Maize, Dextrin, Pullulan, Resistant starch (RS)Micro-array analysisAll tested substrates except RS reduced species of the Bacteroides group, and increased Bifidobacteria[21]
Aloe vera gel (extract and powder), Larch, U. pinnatifida fucoidans, Tragacanth gum, Ghatti gumReal-time PCR analysis of species of interestIncreased Bifidobacteria spp. and the bacteroides-prevotella group[179]
Amylose, amylopectin, dextran, xylan, polygalacturonate, pectinCulture analysis of 10 Bacteroides spp.Identified the polysaccharide preference (of the tested substrates) for fermentation by specific bacterial species. Most capable of plant polysaccharide fermentation[185]
Apple pectinFaeces were collected for culturing analysis of bacterial populationsSignificant increase in Bifidobacteria with a decrease in species from the Clostridia class[186]
High amylase maize starchFluorescence in situ hybridisationFaecalibacterium prausnitzii and Eubacterium hallii were significantly increased in the cultures[187]
Table 3. Studies involving various whole plant-based food products and the effect on GIT microbiota of humans and animals.
Table 3. Studies involving various whole plant-based food products and the effect on GIT microbiota of humans and animals.
Source of BacteriaIngredientsMethodology UsedFindingsReference
Human faecesKiwifruitIn vitro batch culture fermentation, 454 pyrosequencing (V2–V3 region)Bacteroides and Bifidobacterium species were more abundant in bacterial communities fermenting kiwifruit[192]
Human faecesHigh flavonoid whole-foodsTotal bacterial counts by fluorescence in situ hybridisationFlavonoid content of whole-foods led to a decreased abundance of potentially pathogenic bacteria, as per relationship to cardiovascular disorders[166]
Human faecesDatesBacteria enumeration via fluorescent in situ hybridisationNo significant differences of microbiota between diets reported[193]
Swine in vivo digestaAlfalfa & citrus pulpBacterial culturing for countsNo difference in bacterial counts reported between diets[191]
Swine faecesWheat, wheat branFaecal microbiota analysis using qPCR, DNA fingerprinting, metaproteomicsLactobacilli, bifidobacteria and Faecalibacterium prausnitzii was significantly higher (p < 0.05) in the high fibre animals. Enterobacteriaceae was more abundant in low-fibre-fed animals[168]
Ground maize, Wheat branReal-time PCR to analyse populations of Lactobacilli and EnterobacteriaNo long-term differences for Lactobacilli and Enterobacteria between the two diets containing maize and wheat bran. The feeding period of 7 to 42 days showed the enzymatic potential to degrade complex fibres adapted over time. Enzyme activity was detected for xylanase after 7 d and cellulose 42 d[120]
Swine faecesSugar beet pulp, Soybean hullsFaeces collected for culturing and bacterial counts (log10 CFU/g)Reported that DF did not affect the composition of the bacterial population cultured from faeces[194]
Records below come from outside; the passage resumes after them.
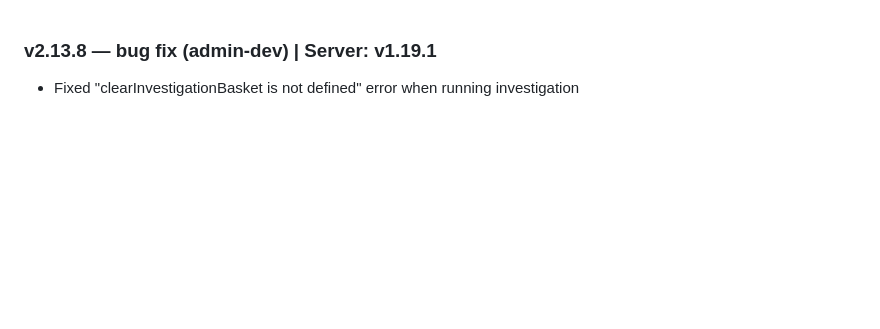
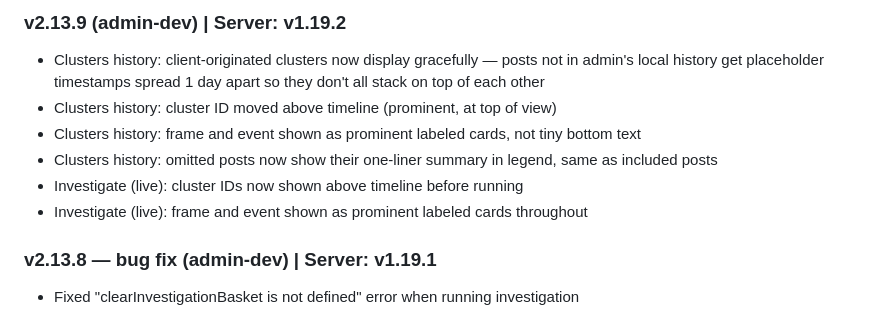
Before and after one commit to haimglikman/whos-behind-that-admin-dev, a Markdown page: README.md, the part around the change. GitHub-like rendering; blank space fills up the shorter version.

```diff
--- a/README.md
+++ b/README.md
@@ -1,3 +1,11 @@
+### v2.13.9 (admin-dev) | Server: v1.19.2
+- Clusters history: client-originated clusters now display gracefully — posts not in admin's local history get placeholder timestamps spread 1 day apart so they don't all stack on top of each other
+- Clusters history: cluster ID moved above timeline (prominent, at top of view)
+- Clusters history: frame and event shown as prominent labeled cards, not tiny bottom text
+- Clusters history: omitted posts now show their one-liner summary in legend, same as included posts
+- Investigate (live): cluster IDs now shown above timeline before running
+- Investigate (live): frame and event shown as prominent labeled cards throughout
+
 ### v2.13.8 — bug fix (admin-dev) | Server: v1.19.1
 - Fixed "clearInvestigationBasket is not defined" error when running investigation
 
```
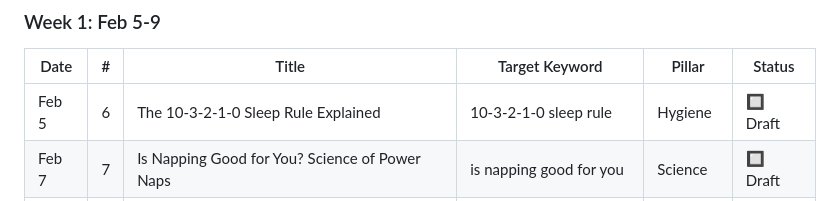
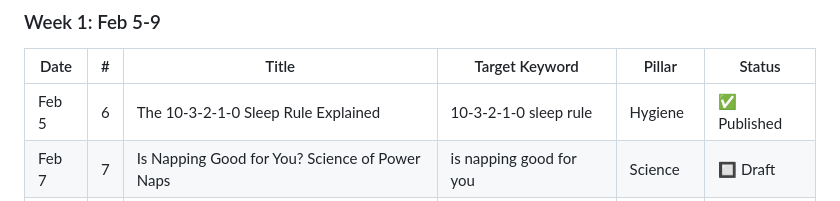
Before and after one commit to jmodigitalbot-ai/sleepsmarter-io, a Markdown page: CONTENT-CALENDAR.md, the part around the change. GitHub-like rendering.

Commit message:
Update content calendar: Article 6 published

```diff
--- a/CONTENT-CALENDAR.md
+++ b/CONTENT-CALENDAR.md
@@ -34,7 +34,7 @@
 ### Week 1: Feb 5-9
 | Date | # | Title | Target Keyword | Pillar | Status |
 |------|---|-------|----------------|--------|--------|
-| Feb 5 | 6 | The 10-3-2-1-0 Sleep Rule Explained | 10-3-2-1-0 sleep rule | Hygiene | 🔲 Draft |
+| Feb 5 | 6 | The 10-3-2-1-0 Sleep Rule Explained | 10-3-2-1-0 sleep rule | Hygiene | ✅ Published |
 | Feb 7 | 7 | Is Napping Good for You? Science of Power Naps | is napping good for you | Science | 🔲 Draft |
 | Feb 9 | 8 | Best Sleep Schedule for Night Shift Workers | night shift sleep schedule | Audience | 🔲 Draft |
 
```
Share and Cite

MDPI and ACS Style

Williams, B.A.; Grant, L.J.; Gidley, M.J.; Mikkelsen, D. Gut Fermentation of Dietary Fibres: Physico-Chemistry of Plant Cell Walls and Implications for Health. Int. J. Mol. Sci. 2017, 18, 2203.

AMA Style

Williams BA, Grant LJ, Gidley MJ, Mikkelsen D. Gut Fermentation of Dietary Fibres: Physico-Chemistry of Plant Cell Walls and Implications for Health. International Journal of Molecular Sciences. 2017; 18(10):2203.

Chicago/Turabian Style

Williams, Barbara A., Lucas J. Grant, Michael J. Gidley, and Deirdre Mikkelsen. 2017. "Gut Fermentation of Dietary Fibres: Physico-Chemistry of Plant Cell Walls and Implications for Health" International Journal of Molecular Sciences 18, no. 10: 2203.

Note that from the first issue of 2016, this journal uses article numbers instead of page numbers. See further details here.

Article Metrics

Back to TopTop